Letting our collective anxiety about the state of the world stew in glacial, literate pop, Meghan Remy’s latest U.S. Girls album ‘Heavy Light’ is different to her previous masterpiece.
A song cycle of friendship, desire and regret, ‘The Neon Skyline’ shows that Andy Shauf continues to blossom as a songwriter.
On sixth album ‘2020’, Richard Dawson narrates our modern, hyper-branded, anxious and rushed world.
On her fourth album ‘All Mirrors’, Angel Olsen effortlessly evolves into a synth-rock queen, embracing emotional turbulence and upheaval.
Her first solo album outside of Alabama Shakes, Brittany Howard roots ‘Jaime’ in her previous sound but leans to a more tender and experimental style.

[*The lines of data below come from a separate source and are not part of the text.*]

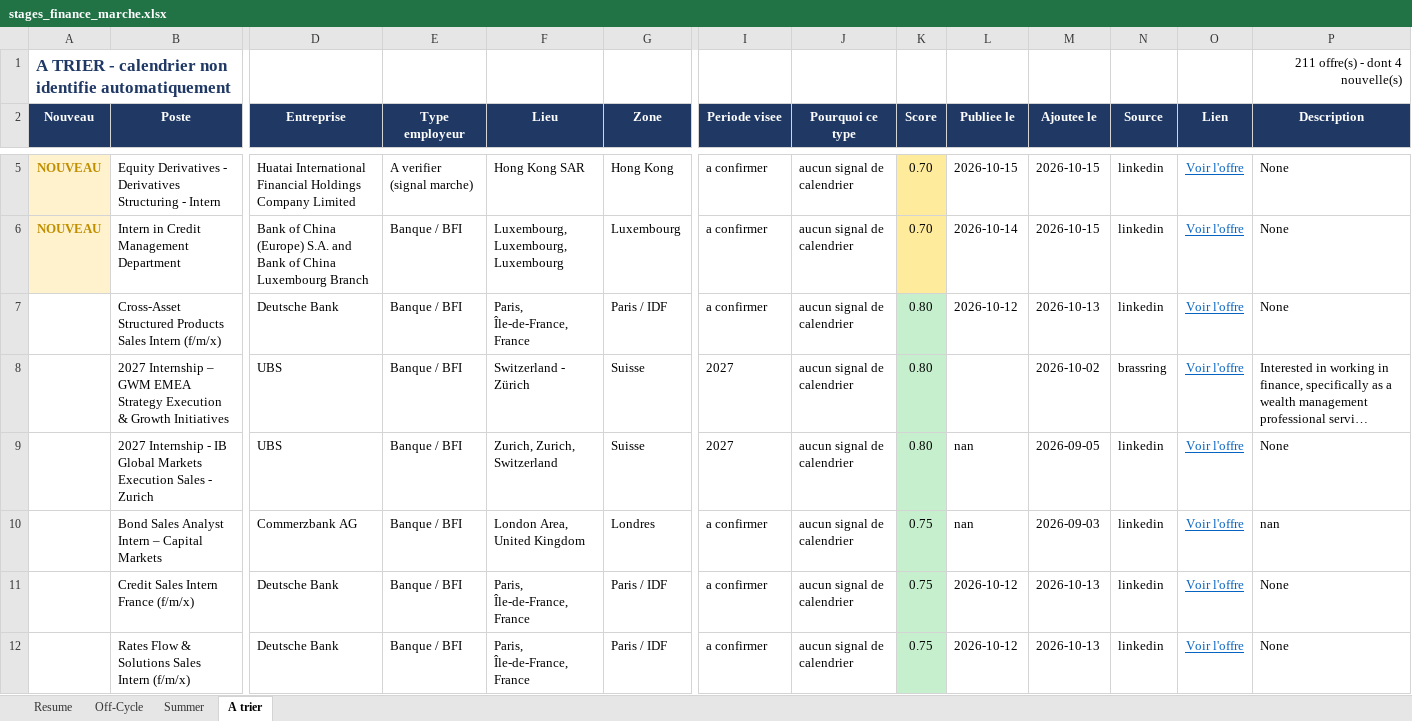
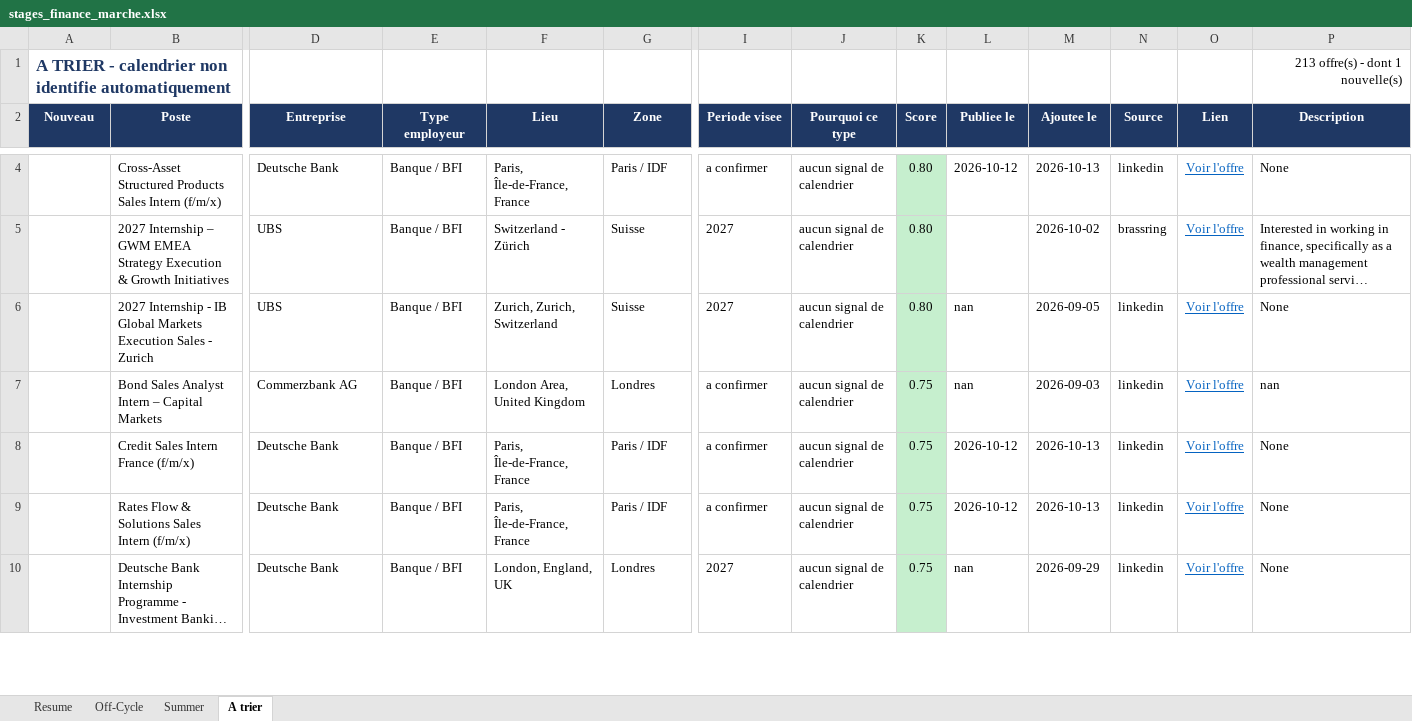
Before and after one commit to sasa2302/finance-internship-scraper, an Excel workbook: data/stages_finance_marche.xlsx, sheet A trier, drawn as a sheet; only a part is shown, gaps mark what is left out; the shorter side is filled out with more unchanged rows; long unchanged cells end in …; values as stored, in another font and other column widths than the file's, no borders; removed rows and columns are numbered as before the commit, all else as after; rows hold the shown columns only; the diff covers the shown part only; the diff names each change by its address in the sheet, - before the commit and + after, or states it on an @@ line.

```diff
--- a/data/stages_finance_marche.xlsx (sheet A trier)
+++ b/data/stages_finance_marche.xlsx (sheet A trier)
-P1 (Description): 211 offre(s) - dont 4 nouvelle(s)
+P1 (Description): 213 offre(s) - dont 1 nouvelle(s)
-row 5: NOUVEAU | Equity Derivatives - Derivatives Structuring - Intern | Huatai International Financial Holdings Company Limited | A verifier (signal marche) | Hong Kong SAR | Hong Kong | a confirmer | aucun signal de calendrier | 0.70 | 2026-10-15 | 2026-10-15 | linkedin | Voir l'offre | None
-row 6: NOUVEAU | Intern in Credit Management Department | Bank of China (Europe) S.A. and Bank of China Luxembourg Branch | Banque / BFI | Luxembourg, Luxembourg, Luxembourg | Luxembourg | a confirmer | aucun signal de calendrier | 0.70 | 2026-10-14 | 2026-10-15 | linkedin | Voir l'offre | None
```
Also changed, not shown: 5 added rows, 1 removed row, 7 edited cells and cell formats elsewhere in this sheet, sheet Off-Cycle, sheet Summer, sheet Resume, 2 other files.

A curious, diverse yet vaguely conceptual album designed to be picked apart for personal playlists, ‘Metronomy Forever’ sees Joseph Mount enter yet another new phase.
A concept album about girl vampire bikers in Eighties’ L.A., Natasha Khan’s fifth Bat For Lashes album ‘Lost Girls’ is her most all-encapsulating work yet.
Katherine Paul’s second Black Belt Eagle Scout album in barely over a year, ‘At The Party With My Brown Friends’ lacks some of the gut-punching immediacy of its predecessor.
‘Grace’, the sole completed album by the iconic Jeff Buckley before his untimely death at the age of 30, still stands up as a universally relatable yet highly personal record.
Justin Vernon’s fourth Bon Iver album ‘i, i’ emphasises the balance that needs to be struck between community and the individual, and is his warmest music yet.